State College police on Tuesday arrested a Mifflin County man they say is responsible for the brutal rape and beating of a Penn State student 26 years ago.
Scott R. Williams, of Reedsville was charged with eight counts, including rape, aggravated assault, robbery, indecent assault, simple assault, reckless endangerment, theft and receiving stolen property. He was arraigned on Tuesday before Centre County Judge Brian Marshall and was unable to post $500,000 cash bail. Williams is being held at the Centre County Correctional Facility.
Police say DNA evidence and a genetic genealogy process led to the identification of Williams as the perpetrator.
“[The arrest] is a combined effort of multiple police agencies and many investigators over the course of 26 years,” District Attorney Bernie Cantorna said during a news conference on Tuesday afternoon.
In the early morning hours of May 13, 1995, officers were dispatched to the 900 block of South Pugh Street where a woman was found in the middle of the road, covered in blood and naked from the waist down. The woman, a Penn State senior, had suffered a fractured skull, face and jaw and was flown to Geisinger Medical Center in Danville.
Police said evidence showed the woman was attacked from behind and dragged to a flower bed, where she was raped and beaten with an object. Williams also allegedly stole her keys, credit cards and student ID.
A subsequent investigation using evidence collected through a rape kit developed a DNA profile of the alleged perpetrator, which was filed with the FBI. On March 29, 2000, former State College Police Detective Thomas Jordan (now a magisterial district judge) filed an arrest warrant for a John Doe with the DNA profile.
Cantorna noted that the arrest warrant was filed prior to the expiration of what at the time was a five-year statute of limitations. Jordan and then-DA Ray Gricar were the first in the eastern U.S. to file an arrest warrant for a John Doe based on a DNA profile, Cantorna said.

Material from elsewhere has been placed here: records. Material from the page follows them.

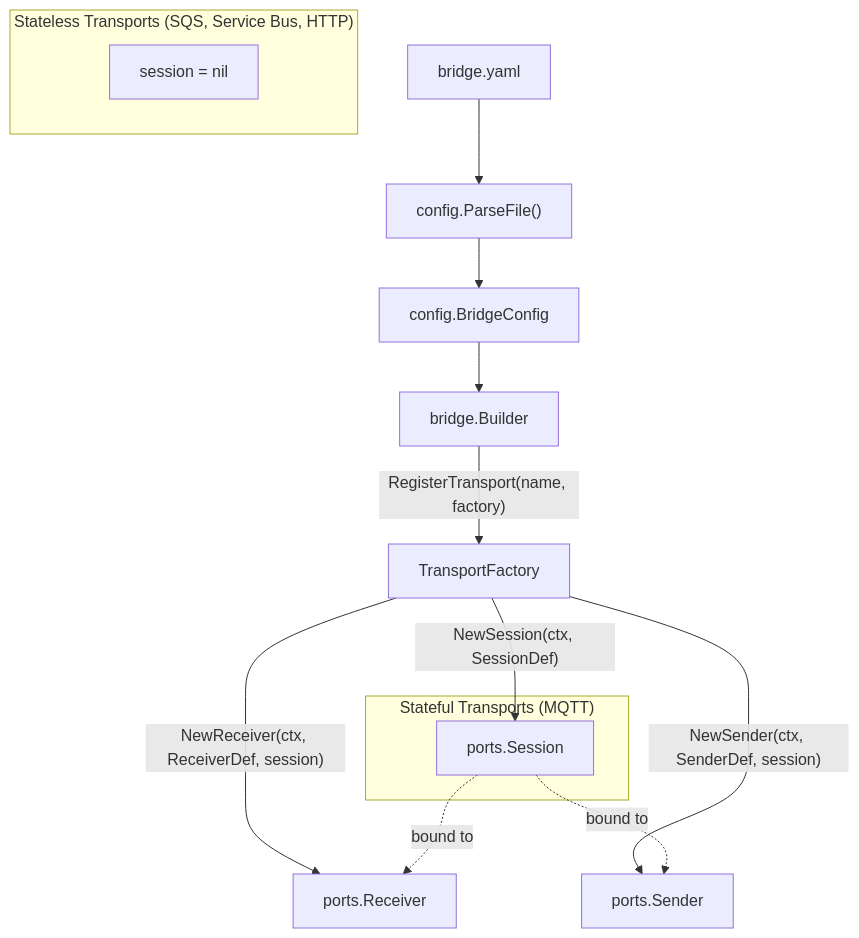
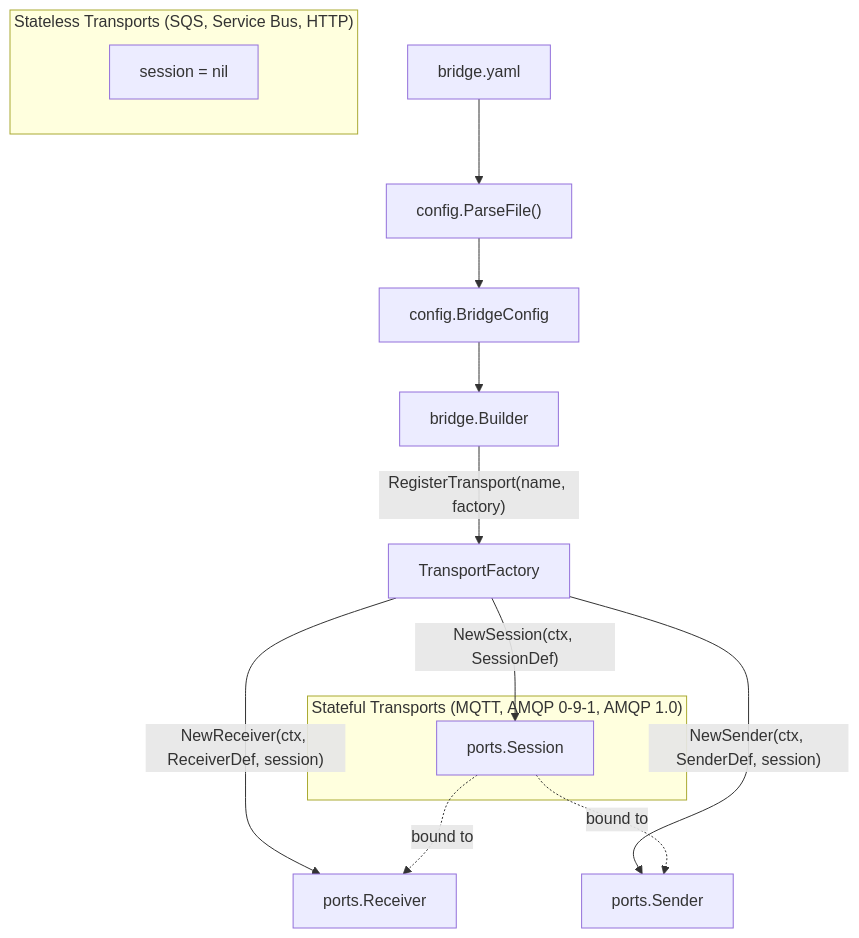
Before and after one commit to mariotoffia/gobridge: the first of 2 diagrams in docs/transport-configuration.md, drawn with Mermaid. The commit also changed other lines of this file and 68 other files, not shown here.

````diff
--- a/docs/transport-configuration.md
+++ b/docs/transport-configuration.md
@@ -11,24 +11,24 @@
 ```mermaid
 flowchart TD
     YAML["bridge.yaml"] --> Parse["config.ParseFile()"]
     Parse --> CFG["config.BridgeConfig"]
     CFG --> Builder["bridge.Builder"]
 
     Builder -->|"RegisterTransport(name, factory)"| TF["TransportFactory"]
 
     TF -->|"NewSession(ctx, SessionDef)"| Session["ports.Session"]
     TF -->|"NewReceiver(ctx, ReceiverDef, session)"| Receiver["ports.Receiver"]
     TF -->|"NewSender(ctx, SenderDef, session)"| Sender["ports.Sender"]
 
     Session -.->|"bound to"| Receiver
     Session -.->|"bound to"| Sender
 
-    subgraph Stateful ["Stateful Transports (MQTT)"]
+    subgraph Stateful ["Stateful Transports (MQTT, AMQP 0-9-1, AMQP 1.0)"]
         Session
     end
 
     subgraph Stateless ["Stateless Transports (SQS, Service Bus, HTTP)"]
         direction LR
         NilSession["session = nil"]
     end
 ```
````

“Back in 1995 it was pretty common for crimes of violence where there was nothing other than physical evidence to identify a perpetrator to go unsolved and have the statute of limitations expired after that five-year period,” Cantorna said.

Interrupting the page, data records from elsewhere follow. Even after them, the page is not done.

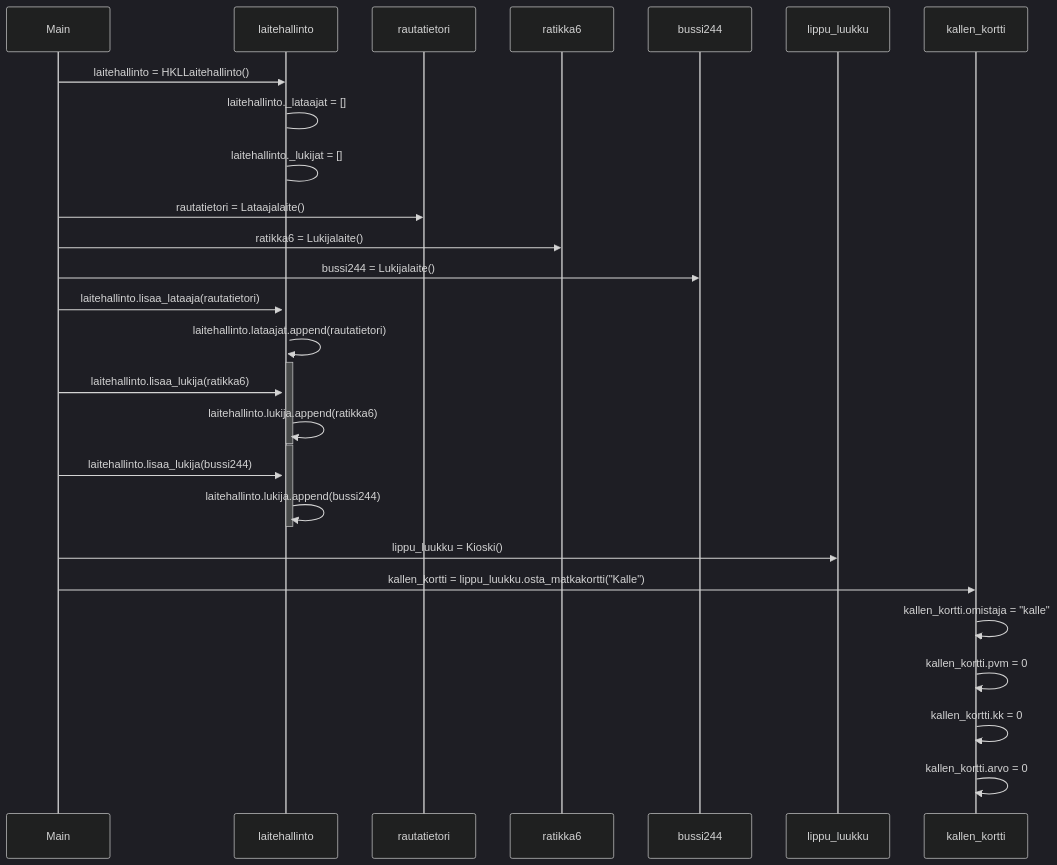
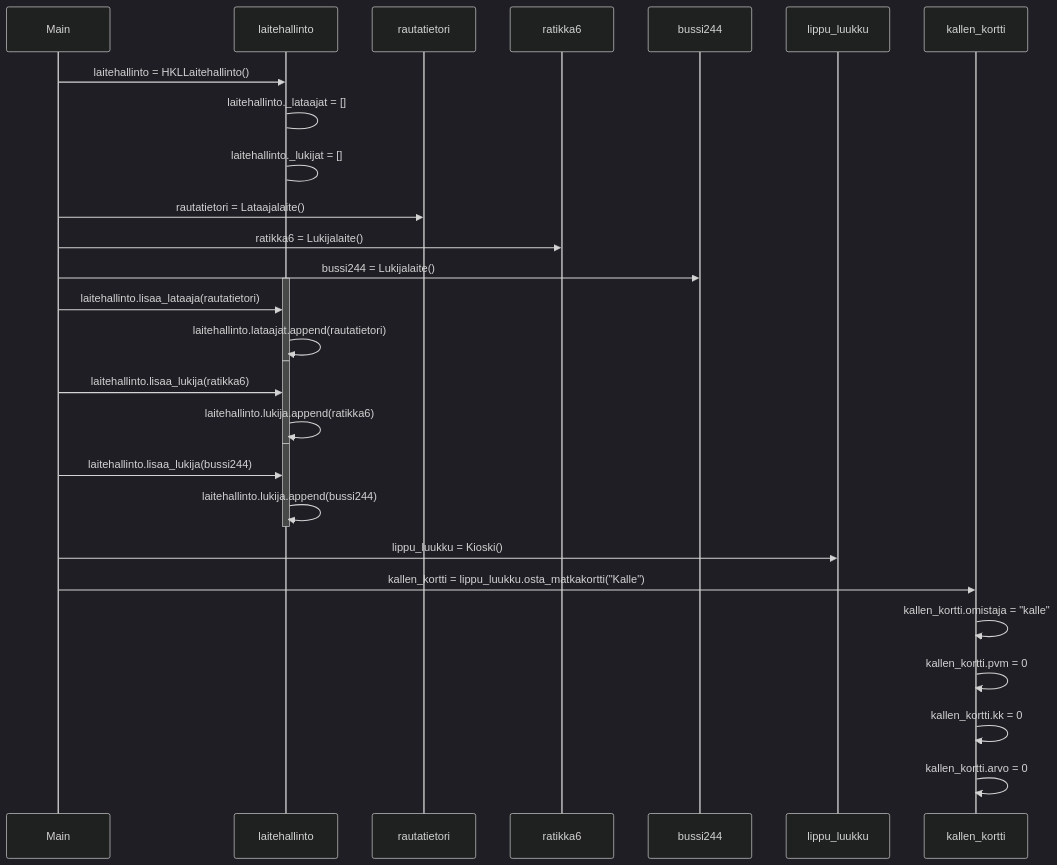
One commit to EeroAnt/ot-harjoitusty- changed the diagram in laskarit/viikko3/matkakorttisekvenssikaavio.md. Above: the diagram before and after it, drawn with Mermaid (dark theme). The commit also changed 1 other file, not shown here.

Commit message:
t4 v0.0321

````diff
--- a/laskarit/viikko3/matkakorttisekvenssikaavio.md
+++ b/laskarit/viikko3/matkakorttisekvenssikaavio.md
@@ -1,34 +1,35 @@
 ```mermaid
 sequenceDiagram
   participant Main
   participant laitehallinto
   participant rautatietori
   participant ratikka6
   participant bussi244
   participant lippu_luukku
   participant kallen_kortti
   Main->>laitehallinto: laitehallinto = HKLLaitehallinto()
   laitehallinto->laitehallinto: laitehallinto._lataajat = []
   laitehallinto->laitehallinto: laitehallinto._lukijat = []
   Main->>rautatietori: rautatietori = Lataajalaite()
   Main->>ratikka6: ratikka6 = Lukijalaite()
   Main->>bussi244: bussi244 = Lukijalaite()
   activate laitehallinto
   Main->>laitehallinto: laitehallinto.lisaa_lataaja(rautatietori)
   laitehallinto->>laitehallinto: laitehallinto.lataajat.append(rautatietori)
+  deactivate laitehallinto
   activate laitehallinto
   Main->>laitehallinto: laitehallinto.lisaa_lukija(ratikka6)
   laitehallinto->>laitehallinto: laitehallinto.lukija.append(ratikka6)
   deactivate laitehallinto
   activate laitehallinto
   Main->>laitehallinto: laitehallinto.lisaa_lukija(bussi244)
   laitehallinto->>laitehallinto: laitehallinto.lukija.append(bussi244)
   deactivate laitehallinto
   Main->>lippu_luukku: lippu_luukku = Kioski()
   Main->>kallen_kortti: kallen_kortti = lippu_luukku.osta_matkakortti("Kalle")
   kallen_kortti->>kallen_kortti: kallen_kortti.omistaja = "kalle"
   kallen_kortti->>kallen_kortti: kallen_kortti.pvm = 0
   kallen_kortti->>kallen_kortti: kallen_kortti.kk = 0
   kallen_kortti->>kallen_kortti: kallen_kortti.arvo = 0
 
 ```
````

In 2019, State College Police detectives Stephen Bosak and Nicole Eckley took over the investigation. They worked with two private labs to use the DNA samples in a genetic genealogy process that first identified distant relatives of the perpetrator. Through interviews and further DNA samples, they built out a family tree that by January of this year brought them to Williams’s mother, who provided a DNA sample that showed the probability she was the mother of the perpetrator was 99.999%, Deputy District Attorney Sean McGraw said.
Bosak and Eckley went undercover to a banquet Williams was attending in February with the goal of obtaining eating utensils used by Williams to collect a DNA sample. According to the complaint, they noticed he did not eat or drink during the banquet.
The detectives did, however, collect discarded items used by Williams’s son. The DNA samples taken from those showed a probability beyond 99% that he was the son of the man whose DNA was collected from the victim in 1995, according to the complaint.
Detectives later took bags of trash from outside Williams’s home. Items inside them associated with Williams yielded DNA samples that were tested by the FBI, which confirmed a match with the DNA of the perpetrator, according to the criminal complaint.
“Without the exemplary efforts of Detective Bosak and Detective Eckley, this case likely would have never been solved,” McGraw said.
McGraw added the “information is being developed” linking Williams to the State College area at the time of the attack.
The district attorney’s office has been in contact with the victim throughout the investigation and she was informed of the arrest, McGraw said.
“She expressed a lot of gratitude for the efforts of our law enforcement partners,” McGraw said.
The genetic genealogy process also led to the arrest of a Port Matilda man last year for allegedly raping four women in State College between 2010 and 2017. Bosak and Eckley also led that investigation.
“Detective Bosak and Detective Eckley displayed incredible commitment, tenacity and judgment in their pursuit of justice in these cases,” McGraw said. “I hasten to add, however, that their work could not have been done without the extraordinary cooperation of many citizens across this commonwealth who voluntarily gave information as well as their own DNA in the pursuit of the men who committed the crimes in 1995 and 2010 through 2017.”
Williams’s preliminary hearing is scheduled for Oct. 13.
The investigation is ongoing and McGraw encouraged anyone with information to contact the State College Police Department.